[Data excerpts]
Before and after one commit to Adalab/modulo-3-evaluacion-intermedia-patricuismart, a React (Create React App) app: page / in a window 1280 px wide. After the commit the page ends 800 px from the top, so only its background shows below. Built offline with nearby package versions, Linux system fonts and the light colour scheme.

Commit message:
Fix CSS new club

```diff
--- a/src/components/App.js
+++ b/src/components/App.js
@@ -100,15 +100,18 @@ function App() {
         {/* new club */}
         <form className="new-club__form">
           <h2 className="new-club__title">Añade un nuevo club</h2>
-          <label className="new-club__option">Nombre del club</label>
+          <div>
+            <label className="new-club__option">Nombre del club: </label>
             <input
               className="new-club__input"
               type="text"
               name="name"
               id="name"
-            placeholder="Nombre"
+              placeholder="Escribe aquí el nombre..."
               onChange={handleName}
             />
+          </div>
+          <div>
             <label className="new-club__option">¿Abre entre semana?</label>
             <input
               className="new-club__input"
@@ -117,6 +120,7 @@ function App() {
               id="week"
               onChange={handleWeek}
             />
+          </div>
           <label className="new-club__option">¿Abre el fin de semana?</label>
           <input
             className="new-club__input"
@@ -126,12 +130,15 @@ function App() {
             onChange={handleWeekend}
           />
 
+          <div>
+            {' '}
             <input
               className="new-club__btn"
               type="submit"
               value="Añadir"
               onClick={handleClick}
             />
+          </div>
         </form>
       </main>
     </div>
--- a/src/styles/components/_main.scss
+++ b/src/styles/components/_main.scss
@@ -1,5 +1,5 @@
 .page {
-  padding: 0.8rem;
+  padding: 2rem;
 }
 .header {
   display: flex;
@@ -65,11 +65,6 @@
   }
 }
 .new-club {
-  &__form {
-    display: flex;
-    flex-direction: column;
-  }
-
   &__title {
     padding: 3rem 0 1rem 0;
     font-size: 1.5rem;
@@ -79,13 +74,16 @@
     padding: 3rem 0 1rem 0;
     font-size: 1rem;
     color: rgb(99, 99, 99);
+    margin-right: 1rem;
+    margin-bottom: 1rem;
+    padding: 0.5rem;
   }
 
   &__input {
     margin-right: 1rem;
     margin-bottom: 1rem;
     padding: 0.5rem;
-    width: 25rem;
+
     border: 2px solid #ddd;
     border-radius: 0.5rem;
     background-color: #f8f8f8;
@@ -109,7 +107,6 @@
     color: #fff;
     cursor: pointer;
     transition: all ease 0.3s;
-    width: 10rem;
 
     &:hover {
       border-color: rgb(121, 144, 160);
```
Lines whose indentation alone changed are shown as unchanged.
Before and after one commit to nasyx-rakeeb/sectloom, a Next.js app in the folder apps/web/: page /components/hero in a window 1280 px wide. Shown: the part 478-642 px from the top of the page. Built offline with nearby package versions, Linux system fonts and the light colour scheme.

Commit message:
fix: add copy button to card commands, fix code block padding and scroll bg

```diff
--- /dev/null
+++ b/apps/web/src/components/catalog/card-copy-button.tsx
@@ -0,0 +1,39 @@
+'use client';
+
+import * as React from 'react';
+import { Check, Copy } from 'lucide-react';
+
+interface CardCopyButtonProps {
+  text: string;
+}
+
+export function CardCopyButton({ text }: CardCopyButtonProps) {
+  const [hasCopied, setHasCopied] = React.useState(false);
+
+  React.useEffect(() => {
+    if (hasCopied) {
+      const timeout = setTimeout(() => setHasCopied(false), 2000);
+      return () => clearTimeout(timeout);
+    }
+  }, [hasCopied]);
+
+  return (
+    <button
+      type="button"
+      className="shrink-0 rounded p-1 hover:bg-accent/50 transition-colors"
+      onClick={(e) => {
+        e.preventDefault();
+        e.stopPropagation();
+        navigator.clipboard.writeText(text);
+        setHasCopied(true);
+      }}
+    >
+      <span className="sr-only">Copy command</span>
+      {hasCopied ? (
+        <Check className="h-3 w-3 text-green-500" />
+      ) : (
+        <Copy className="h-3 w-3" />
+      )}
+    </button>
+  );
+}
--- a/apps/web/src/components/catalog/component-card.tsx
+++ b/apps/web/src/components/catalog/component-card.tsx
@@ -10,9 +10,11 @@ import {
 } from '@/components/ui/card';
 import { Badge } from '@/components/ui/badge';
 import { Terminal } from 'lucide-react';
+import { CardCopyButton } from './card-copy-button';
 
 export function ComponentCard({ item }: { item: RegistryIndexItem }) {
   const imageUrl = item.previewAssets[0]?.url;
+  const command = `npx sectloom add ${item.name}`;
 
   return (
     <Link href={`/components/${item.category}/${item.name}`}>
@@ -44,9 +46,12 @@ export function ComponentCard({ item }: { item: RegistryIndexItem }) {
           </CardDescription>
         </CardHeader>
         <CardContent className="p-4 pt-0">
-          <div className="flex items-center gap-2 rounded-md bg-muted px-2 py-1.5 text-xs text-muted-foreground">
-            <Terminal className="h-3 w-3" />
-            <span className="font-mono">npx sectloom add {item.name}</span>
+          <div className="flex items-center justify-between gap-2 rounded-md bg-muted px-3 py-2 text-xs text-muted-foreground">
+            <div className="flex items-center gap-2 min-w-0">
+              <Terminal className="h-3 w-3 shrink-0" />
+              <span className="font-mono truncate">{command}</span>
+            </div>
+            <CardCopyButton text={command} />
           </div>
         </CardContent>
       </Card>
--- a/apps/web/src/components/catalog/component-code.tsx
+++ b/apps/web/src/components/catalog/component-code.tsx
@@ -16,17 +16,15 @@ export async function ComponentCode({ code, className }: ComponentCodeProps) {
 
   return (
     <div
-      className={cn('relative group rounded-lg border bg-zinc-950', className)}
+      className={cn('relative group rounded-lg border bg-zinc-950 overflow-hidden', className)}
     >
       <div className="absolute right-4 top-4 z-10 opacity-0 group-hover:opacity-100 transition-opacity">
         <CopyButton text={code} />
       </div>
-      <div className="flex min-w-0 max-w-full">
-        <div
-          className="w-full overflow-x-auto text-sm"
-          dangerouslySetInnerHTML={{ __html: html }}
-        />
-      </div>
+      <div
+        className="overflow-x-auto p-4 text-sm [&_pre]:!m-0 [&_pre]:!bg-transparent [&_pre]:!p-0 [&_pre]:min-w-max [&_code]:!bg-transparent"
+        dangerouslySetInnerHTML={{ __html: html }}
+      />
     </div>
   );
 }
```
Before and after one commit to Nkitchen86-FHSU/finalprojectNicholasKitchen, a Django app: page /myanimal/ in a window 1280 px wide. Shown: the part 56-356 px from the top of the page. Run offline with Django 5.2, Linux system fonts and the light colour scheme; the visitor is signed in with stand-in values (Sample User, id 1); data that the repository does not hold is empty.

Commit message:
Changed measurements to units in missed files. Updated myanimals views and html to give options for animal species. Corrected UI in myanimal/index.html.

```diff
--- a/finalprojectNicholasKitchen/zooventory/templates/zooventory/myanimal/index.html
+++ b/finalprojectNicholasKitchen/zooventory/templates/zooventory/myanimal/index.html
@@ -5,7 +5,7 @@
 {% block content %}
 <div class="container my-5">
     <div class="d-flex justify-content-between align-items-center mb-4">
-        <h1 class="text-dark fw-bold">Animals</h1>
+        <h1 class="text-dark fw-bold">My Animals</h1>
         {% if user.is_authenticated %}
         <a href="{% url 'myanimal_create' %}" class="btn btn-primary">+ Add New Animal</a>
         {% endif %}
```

> **Goal of the exercise**
The response should consist of all the entries, reproduced word for word.

> **Response box**
Before and after one commit to Adalab/modulo-3-evaluacion-intermedia-patricuismart, a React (Create React App) app: page / in a window 1280 px wide. After the commit the page ends 800 px from the top, so only its background shows below. Built offline with nearby package versions, Linux system fonts and the light colour scheme.

Commit message:
Fix CSS new club

```diff
--- a/src/components/App.js
+++ b/src/components/App.js
@@ -100,15 +100,18 @@ function App() {
         {/* new club */}
         <form className="new-club__form">
           <h2 className="new-club__title">Añade un nuevo club</h2>
-          <label className="new-club__option">Nombre del club</label>
+          <div>
+            <label className="new-club__option">Nombre del club: </label>
             <input
               className="new-club__input"
               type="text"
               name="name"
               id="name"
-            placeholder="Nombre"
+              placeholder="Escribe aquí el nombre..."
               onChange={handleName}
             />
+          </div>
+          <div>
             <label className="new-club__option">¿Abre entre semana?</label>
             <input
               className="new-club__input"
@@ -117,6 +120,7 @@ function App() {
               id="week"
               onChange={handleWeek}
             />
+          </div>
           <label className="new-club__option">¿Abre el fin de semana?</label>
           <input
             className="new-club__input"
@@ -126,12 +130,15 @@ function App() {
             onChange={handleWeekend}
           />
 
+          <div>
+            {' '}
             <input
               className="new-club__btn"
               type="submit"
               value="Añadir"
               onClick={handleClick}
             />
+          </div>
         </form>
       </main>
     </div>
--- a/src/styles/components/_main.scss
+++ b/src/styles/components/_main.scss
@@ -1,5 +1,5 @@
 .page {
-  padding: 0.8rem;
+  padding: 2rem;
 }
 .header {
   display: flex;
@@ -65,11 +65,6 @@
   }
 }
 .new-club {
-  &__form {
-    display: flex;
-    flex-direction: column;
-  }
-
   &__title {
     padding: 3rem 0 1rem 0;
     font-size: 1.5rem;
@@ -79,13 +74,16 @@
     padding: 3rem 0 1rem 0;
     font-size: 1rem;
     color: rgb(99, 99, 99);
+    margin-right: 1rem;
+    margin-bottom: 1rem;
+    padding: 0.5rem;
   }
 
   &__input {
     margin-right: 1rem;
     margin-bottom: 1rem;
     padding: 0.5rem;
-    width: 25rem;
+
     border: 2px solid #ddd;
     border-radius: 0.5rem;
     background-color: #f8f8f8;
@@ -109,7 +107,6 @@
     color: #fff;
     cursor: pointer;
     transition: all ease 0.3s;
-    width: 10rem;
 
     &:hover {
       border-color: rgb(121, 144, 160);
```
Lines whose indentation alone changed are shown as unchanged.
Before and after one commit to nasyx-rakeeb/sectloom, a Next.js app in the folder apps/web/: page /components/hero in a window 1280 px wide. Shown: the part 478-642 px from the top of the page. Built offline with nearby package versions, Linux system fonts and the light colour scheme.

Commit message:
fix: add copy button to card commands, fix code block padding and scroll bg

```diff
--- /dev/null
+++ b/apps/web/src/components/catalog/card-copy-button.tsx
@@ -0,0 +1,39 @@
+'use client';
+
+import * as React from 'react';
+import { Check, Copy } from 'lucide-react';
+
+interface CardCopyButtonProps {
+  text: string;
+}
+
+export function CardCopyButton({ text }: CardCopyButtonProps) {
+  const [hasCopied, setHasCopied] = React.useState(false);
+
+  React.useEffect(() => {
+    if (hasCopied) {
+      const timeout = setTimeout(() => setHasCopied(false), 2000);
+      return () => clearTimeout(timeout);
+    }
+  }, [hasCopied]);
+
+  return (
+    <button
+      type="button"
+      className="shrink-0 rounded p-1 hover:bg-accent/50 transition-colors"
+      onClick={(e) => {
+        e.preventDefault();
+        e.stopPropagation();
+        navigator.clipboard.writeText(text);
+        setHasCopied(true);
+      }}
+    >
+      <span className="sr-only">Copy command</span>
+      {hasCopied ? (
+        <Check className="h-3 w-3 text-green-500" />
+      ) : (
+        <Copy className="h-3 w-3" />
+      )}
+    </button>
+  );
+}
--- a/apps/web/src/components/catalog/component-card.tsx
+++ b/apps/web/src/components/catalog/component-card.tsx
@@ -10,9 +10,11 @@ import {
 } from '@/components/ui/card';
 import { Badge } from '@/components/ui/badge';
 import { Terminal } from 'lucide-react';
+import { CardCopyButton } from './card-copy-button';
 
 export function ComponentCard({ item }: { item: RegistryIndexItem }) {
   const imageUrl = item.previewAssets[0]?.url;
+  const command = `npx sectloom add ${item.name}`;
 
   return (
     <Link href={`/components/${item.category}/${item.name}`}>
@@ -44,9 +46,12 @@ export function ComponentCard({ item }: { item: RegistryIndexItem }) {
           </CardDescription>
         </CardHeader>
         <CardContent className="p-4 pt-0">
-          <div className="flex items-center gap-2 rounded-md bg-muted px-2 py-1.5 text-xs text-muted-foreground">
-            <Terminal className="h-3 w-3" />
-            <span className="font-mono">npx sectloom add {item.name}</span>
+          <div className="flex items-center justify-between gap-2 rounded-md bg-muted px-3 py-2 text-xs text-muted-foreground">
+            <div className="flex items-center gap-2 min-w-0">
+              <Terminal className="h-3 w-3 shrink-0" />
+              <span className="font-mono truncate">{command}</span>
+            </div>
+            <CardCopyButton text={command} />
           </div>
         </CardContent>
       </Card>
--- a/apps/web/src/components/catalog/component-code.tsx
+++ b/apps/web/src/components/catalog/component-code.tsx
@@ -16,17 +16,15 @@ export async function ComponentCode({ code, className }: ComponentCodeProps) {
 
   return (
     <div
-      className={cn('relative group rounded-lg border bg-zinc-950', className)}
+      className={cn('relative group rounded-lg border bg-zinc-950 overflow-hidden', className)}
     >
       <div className="absolute right-4 top-4 z-10 opacity-0 group-hover:opacity-100 transition-opacity">
         <CopyButton text={code} />
       </div>
-      <div className="flex min-w-0 max-w-full">
-        <div
-          className="w-full overflow-x-auto text-sm"
-          dangerouslySetInnerHTML={{ __html: html }}
-        />
-      </div>
+      <div
+        className="overflow-x-auto p-4 text-sm [&_pre]:!m-0 [&_pre]:!bg-transparent [&_pre]:!p-0 [&_pre]:min-w-max [&_code]:!bg-transparent"
+        dangerouslySetInnerHTML={{ __html: html }}
+      />
     </div>
   );
 }
```
Before and after one commit to Nkitchen86-FHSU/finalprojectNicholasKitchen, a Django app: page /myanimal/ in a window 1280 px wide. Shown: the part 56-356 px from the top of the page. Run offline with Django 5.2, Linux system fonts and the light colour scheme; the visitor is signed in with stand-in values (Sample User, id 1); data that the repository does not hold is empty.

Commit message:
Changed measurements to units in missed files. Updated myanimals views and html to give options for animal species. Corrected UI in myanimal/index.html.

```diff
--- a/finalprojectNicholasKitchen/zooventory/templates/zooventory/myanimal/index.html
+++ b/finalprojectNicholasKitchen/zooventory/templates/zooventory/myanimal/index.html
@@ -5,7 +5,7 @@
 {% block content %}
 <div class="container my-5">
     <div class="d-flex justify-content-between align-items-center mb-4">
-        <h1 class="text-dark fw-bold">Animals</h1>
+        <h1 class="text-dark fw-bold">My Animals</h1>
         {% if user.is_authenticated %}
         <a href="{% url 'myanimal_create' %}" class="btn btn-primary">+ Add New Animal</a>
         {% endif %}
```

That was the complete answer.